Skin disorders are a common health complaint among both humans as well as canines. If you have a family dog, it is important to become familiar with not only the routine health needs of your family pet, but also the illnesses that may arise and require veterinarian care.
For many family dogs, skin disorders develop later in life and are often associated with a hormonal imbalance associated with aging. Hair loss is a common health complication among dogs with a skin disorder and veterinarians will label the condition as black skin disease in dogs. Unfortunately, being told that your dog has black skin disease does not provide a clear diagnosis as this is simply a secondary systemic complication of a greater canine health issue.

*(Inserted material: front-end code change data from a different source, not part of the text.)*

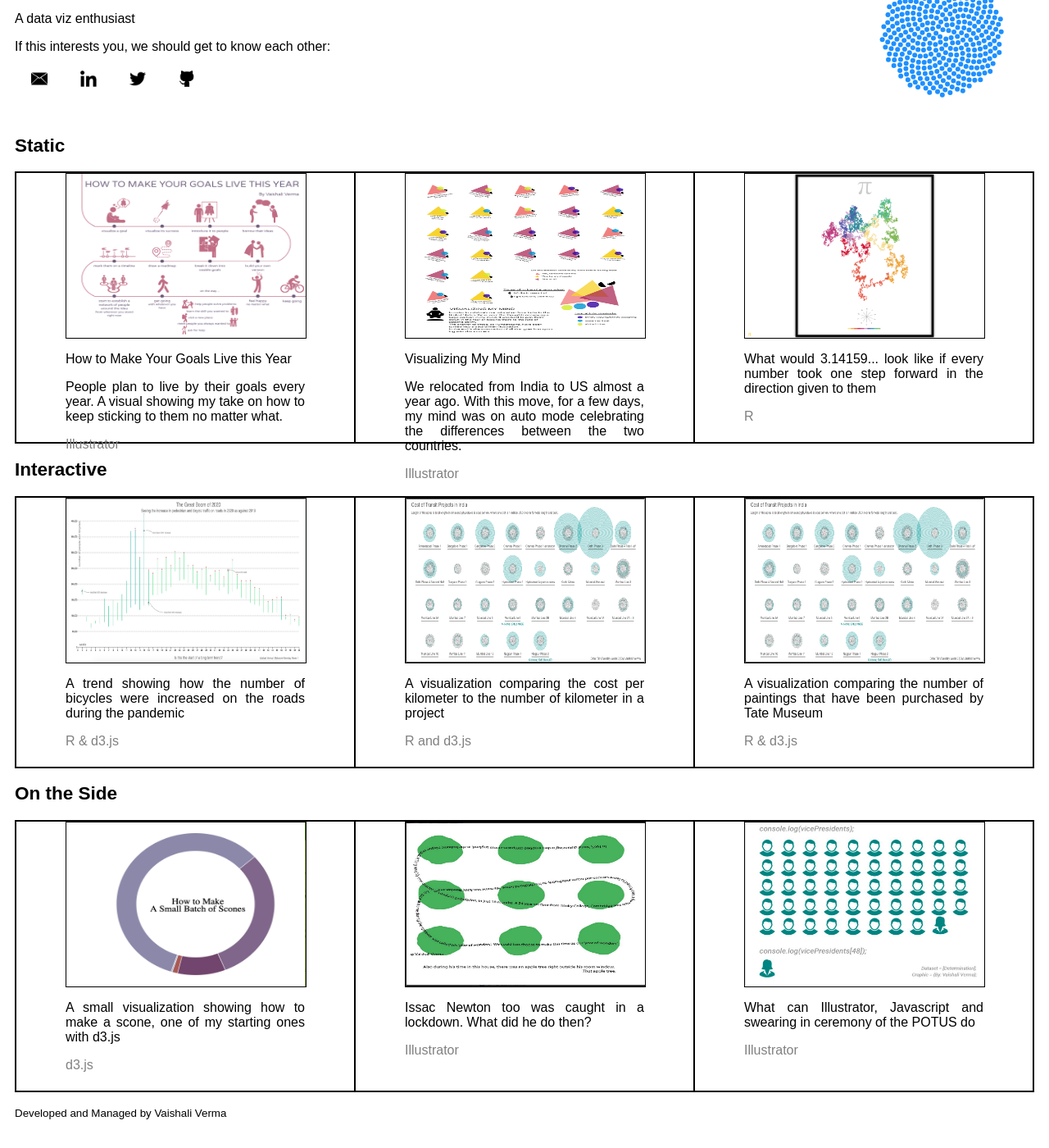
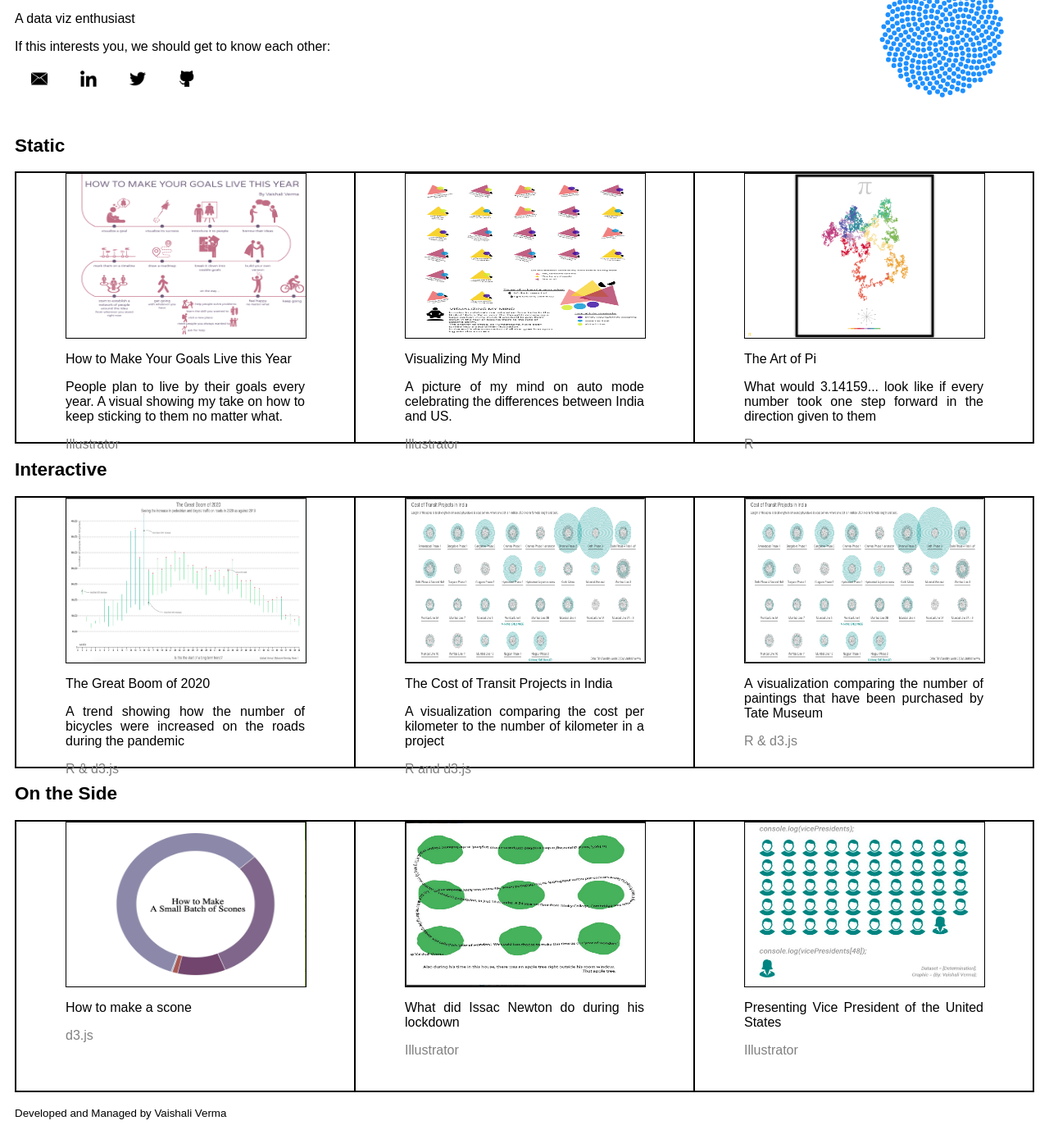
Before and after one commit to vaishalivr/vaishalivr.github.io, a Jekyll site: the page built from index.md, in a window 1280 px wide and 1400 px high, scrolled down 118 px. Shown: the whole window at 82% size. Built offline with Jekyll 4.4.1, drawn with Linux system fonts in a browser that asks for light colours; our own code applies the rules of GitHub Pages for plain Markdown files; a script that is not in the unit is left out.

Commit message:
Update default.html

```diff
--- a/_layouts/default.html
+++ b/_layouts/default.html
@@ -55,7 +55,7 @@
 				</a>
 				<div>
 					<p>Visualizing My Mind</p>
-					<p>We relocated from India to US almost a year ago. With this move, for a few days, my mind was on auto mode celebrating the differences between the two countries.</p>
+					<p>A picture of my mind on auto mode celebrating the differences between India and US.</p>
 					<p style = 'color:grey'>Illustrator</p>
 				</div>
 	      	</article>
@@ -66,6 +66,7 @@
 				<img class="article-img" src="img/Pi2020.png" alt="Pi Art 2020">
 				</a>
 				<div>
+					<p>The Art of Pi</p>
 		 			<p>What would 3.14159... look like if every number took one step forward in the direction given to them</p>
 					<p style = 'color:grey'>R</p>
 				</div>
@@ -84,6 +85,7 @@
 				<img class="article-img" src="img/bicycle boom.png">
 				</a>
 				<div>
+					<p>The Great Boom of 2020</p>
 					<p>A trend showing how the number of bicycles were increased on the roads during the pandemic</p>
 					<p style = 'color:grey'>R & d3.js</p>
 				</div>
@@ -94,6 +96,7 @@
 				<img class="article-img" src="img/transit costs.png">
 				</a>
 				<div>
+					<p>The Cost of Transit Projects in India</p>
 					<p>A visualization comparing the cost per kilometer to the number of kilometer in a project</p>
 					<p style = 'color:grey'>R and d3.js</p>
 				</div>
@@ -122,7 +125,7 @@
 				<img class = "article-img" src = "img/How to make a scone.png">
 				</a>
 				<div>
-					<p>A small visualization showing how to make a scone, one of my starting ones with d3.js</p>
+					<p>How to make a scone</p>
 					<p style = 'color:grey'>d3.js</p>
 				</div>
 			</article>
@@ -132,7 +135,7 @@
 				<img class = "article-img" src = "img/Newton.png">
 				</a>
 				<div>
-					<p>Issac Newton too was caught in a lockdown. What did he do then?</p>
+					<p>What did Issac Newton do during his lockdown</p>
 					<p style = 'color:grey'>Illustrator</p>
 				<div>
 			</article>
@@ -142,7 +145,7 @@
 				<img class = "article-img" src = "img/Madam VP.png">
 				</a>
 				<div>
-					<p>What can Illustrator, Javascript and swearing in ceremony of the POTUS do</p>
+					<p>Presenting Vice President of the United States</p>
 					<p style = 'color:grey'>Illustrator</p>
 				</div>
 			</article>
```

If your dog’s veterinarian indicates your dog is suffering from black skin disease, it is important to ask what the underlying cause of the health complication may be. In most cases, black skin disease in dogs is attributed to either a thyroid complication or to an allergy to a food product. To determine what the underlying health complication is, however, your veterinarian will need to run a series of tests. Once the condition is confirmed as related to thyroid or other digestive or hormonal complication, then your vet can begin to provide treatment.
In the long term, as your dog ages, you can expect there will be many occurrences of skin disorder and the issues associated with black sin disease in your dog will not dissipate easily. In fact, if the complication is associated with a hormonal imbalance, the recurrence of black skin disease is highly anticipated. For some, the complications with aging may attribute to the onset of Parkinson’s disease in dogs, while for others the complications manifest as a skin disorder.
The key to your dog’s optimal health will lie in careful preparation for the long term health complications and recognizing hair loss may be associated with more than simple shedding. With proper veterinarian care, you dog can recover from the condition and realize improvement in health and bring some normalcy to the canine aging process.
Sources: Veterinary Advice on Skin Disorders, by Tim Nuttall